Obama seeks second-term jolt with economic speech
GALESBURG, Illinois (Reuters) - U.S. President Barack Obama sought to inject momentum into his economic and domestic policy agenda on Wednesday with a speech designed to clarify his vision for his second term and hammer Republicans in the House of Representatives for getting in his way.
Obama defended his government's record managing the economy through the recession in his first term and said new spending on infrastructure and education were needed now to grow the middle class, which he argued would boost the nation's economy.
"As Washington prepares to enter another budget debate, the stakes for our middle class could not be higher," Obama said.
His speech was immediately criticized by Republicans for being long on soaring rhetoric, but short on details.
"Americans aren't asking the question ‘where are the speeches?' They're asking ‘where are the jobs?'" said John Boehner, the speaker of the House of Representatives.
In coming weeks, Obama said he would give more details of plans to bring back manufacturers that have left America for countries with cheaper costs and to create jobs by investing in bridges, roads and ports.
He also said he wants to give new tax breaks to people trying to save for retirement.
Obama promised an "aggressive" strategy to overhaul education, lower costs and help students gain more relevant skills. That pledge drew sustained applause from supporters in a gymnasium at Knox College in Galesburg.
The Illinois town left a lasting impression on Obama who visited when he was first elected as a senator, a time when Galesburg was struggling after it lost its factories.
GIRDING FOR BATTLE
The buildup to Obama's speech has been relentless, as the White House seeks to get past a rough start to his second term, which has been dominated by a series of thorny domestic and foreign issues.
An early push to toughen gun laws failed in Congress, and the Republican-led House has said it will not move ahead on sweeping immigration reforms passed by the Senate.
The White House has also been thrown off-message by controversies over phone and internet surveillance, and over the Internal Revenue Service's targeting of conservatives groups seeking tax-exempt status.
Obama faces a battle this fall with Republicans in Congress over the budget and raising the debt ceiling.
While the president wants to increase investment in areas he argues would spur economic growth, Republicans contend that businesses would create jobs if there was less regulatory red tape and lower taxes.
They want to cut spending and have tried to force the administration to scale back its signature healthcare program.

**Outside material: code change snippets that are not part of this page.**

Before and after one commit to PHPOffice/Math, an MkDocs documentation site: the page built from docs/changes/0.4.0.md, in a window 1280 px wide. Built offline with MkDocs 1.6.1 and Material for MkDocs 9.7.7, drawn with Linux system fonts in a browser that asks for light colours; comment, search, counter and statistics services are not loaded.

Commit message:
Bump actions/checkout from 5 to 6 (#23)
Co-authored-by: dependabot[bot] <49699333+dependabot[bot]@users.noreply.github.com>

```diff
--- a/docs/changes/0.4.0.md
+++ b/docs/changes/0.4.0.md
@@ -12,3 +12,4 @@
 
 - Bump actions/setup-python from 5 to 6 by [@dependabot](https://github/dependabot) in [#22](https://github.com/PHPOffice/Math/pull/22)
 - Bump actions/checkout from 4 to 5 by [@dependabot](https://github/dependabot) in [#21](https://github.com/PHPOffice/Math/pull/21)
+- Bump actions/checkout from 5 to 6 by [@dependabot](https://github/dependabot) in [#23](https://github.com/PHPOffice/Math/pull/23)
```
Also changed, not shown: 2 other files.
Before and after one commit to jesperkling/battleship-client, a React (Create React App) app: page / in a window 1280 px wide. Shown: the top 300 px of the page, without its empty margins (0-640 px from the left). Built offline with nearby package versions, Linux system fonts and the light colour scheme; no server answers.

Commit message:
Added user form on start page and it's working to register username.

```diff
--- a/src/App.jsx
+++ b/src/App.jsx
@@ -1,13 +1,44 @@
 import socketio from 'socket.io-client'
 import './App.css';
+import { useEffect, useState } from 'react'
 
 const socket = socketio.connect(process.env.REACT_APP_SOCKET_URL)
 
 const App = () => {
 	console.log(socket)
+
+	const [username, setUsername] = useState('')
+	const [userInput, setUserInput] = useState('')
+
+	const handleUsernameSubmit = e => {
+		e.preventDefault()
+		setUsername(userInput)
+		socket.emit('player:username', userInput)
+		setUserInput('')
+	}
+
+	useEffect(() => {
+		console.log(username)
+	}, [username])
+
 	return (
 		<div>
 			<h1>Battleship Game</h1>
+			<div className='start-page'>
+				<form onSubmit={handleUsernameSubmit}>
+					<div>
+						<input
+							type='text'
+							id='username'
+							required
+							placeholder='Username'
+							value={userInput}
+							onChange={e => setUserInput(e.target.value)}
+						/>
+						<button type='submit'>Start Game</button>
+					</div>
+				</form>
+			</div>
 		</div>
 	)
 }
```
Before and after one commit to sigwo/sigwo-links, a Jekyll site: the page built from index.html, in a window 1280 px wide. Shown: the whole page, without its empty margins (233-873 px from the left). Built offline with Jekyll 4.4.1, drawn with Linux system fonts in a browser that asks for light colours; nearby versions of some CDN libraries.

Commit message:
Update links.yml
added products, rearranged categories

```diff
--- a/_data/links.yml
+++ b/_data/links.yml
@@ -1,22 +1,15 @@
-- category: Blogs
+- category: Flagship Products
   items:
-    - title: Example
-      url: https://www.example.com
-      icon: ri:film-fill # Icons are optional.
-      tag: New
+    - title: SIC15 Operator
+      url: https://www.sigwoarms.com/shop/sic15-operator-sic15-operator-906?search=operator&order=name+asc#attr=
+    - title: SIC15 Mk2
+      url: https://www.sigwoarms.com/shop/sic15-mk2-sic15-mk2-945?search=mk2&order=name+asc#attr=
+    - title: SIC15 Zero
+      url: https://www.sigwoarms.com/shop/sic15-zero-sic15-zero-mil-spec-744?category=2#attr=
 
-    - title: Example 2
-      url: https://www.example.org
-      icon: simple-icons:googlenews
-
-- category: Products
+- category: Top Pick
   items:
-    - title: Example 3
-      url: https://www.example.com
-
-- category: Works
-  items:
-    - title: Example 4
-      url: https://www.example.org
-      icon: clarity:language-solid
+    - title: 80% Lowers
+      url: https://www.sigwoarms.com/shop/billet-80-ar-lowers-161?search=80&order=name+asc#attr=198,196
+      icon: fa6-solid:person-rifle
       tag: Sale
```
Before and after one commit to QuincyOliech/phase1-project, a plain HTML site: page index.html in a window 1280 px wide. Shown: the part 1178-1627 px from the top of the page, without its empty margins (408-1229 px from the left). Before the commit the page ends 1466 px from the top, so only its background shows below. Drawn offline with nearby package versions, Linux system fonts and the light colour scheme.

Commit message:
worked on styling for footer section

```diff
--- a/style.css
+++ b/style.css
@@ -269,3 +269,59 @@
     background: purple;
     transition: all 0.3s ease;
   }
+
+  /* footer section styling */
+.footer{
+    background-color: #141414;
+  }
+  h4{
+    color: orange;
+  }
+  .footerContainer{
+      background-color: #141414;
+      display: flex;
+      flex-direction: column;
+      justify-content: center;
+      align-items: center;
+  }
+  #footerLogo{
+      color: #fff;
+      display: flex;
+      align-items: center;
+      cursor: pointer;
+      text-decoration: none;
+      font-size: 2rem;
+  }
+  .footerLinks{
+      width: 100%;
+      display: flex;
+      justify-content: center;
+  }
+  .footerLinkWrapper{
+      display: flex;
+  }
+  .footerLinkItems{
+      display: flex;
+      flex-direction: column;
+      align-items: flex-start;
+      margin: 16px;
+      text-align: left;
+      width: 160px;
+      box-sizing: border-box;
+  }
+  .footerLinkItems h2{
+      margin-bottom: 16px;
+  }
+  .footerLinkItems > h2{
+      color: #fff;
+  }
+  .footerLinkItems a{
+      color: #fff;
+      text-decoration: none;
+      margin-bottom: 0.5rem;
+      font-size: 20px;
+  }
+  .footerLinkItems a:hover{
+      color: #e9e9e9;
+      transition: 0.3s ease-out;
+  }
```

"If his economic agenda is to raise taxes and spend more money, we can't work with him," Republican Representative Raul Labrador of Idaho told reporters in Washington.
Obama has said he does not believe his speech will change minds in Congress, but he hopes to reach constituents to exert pressure on lawmakers from their home states.
"Repealing Obamacare and cutting spending is not an economic plan. It's not," said Obama. "You can't just be against something, you've got to be for something."
Thomas Donohue, president of the U.S. Chamber of Commerce, praised Obama's emphasis on infrastructure and education, but said he should also trim regulations to spur job growth.
"Americans need more than a new speech. They need new policies," Donohue said.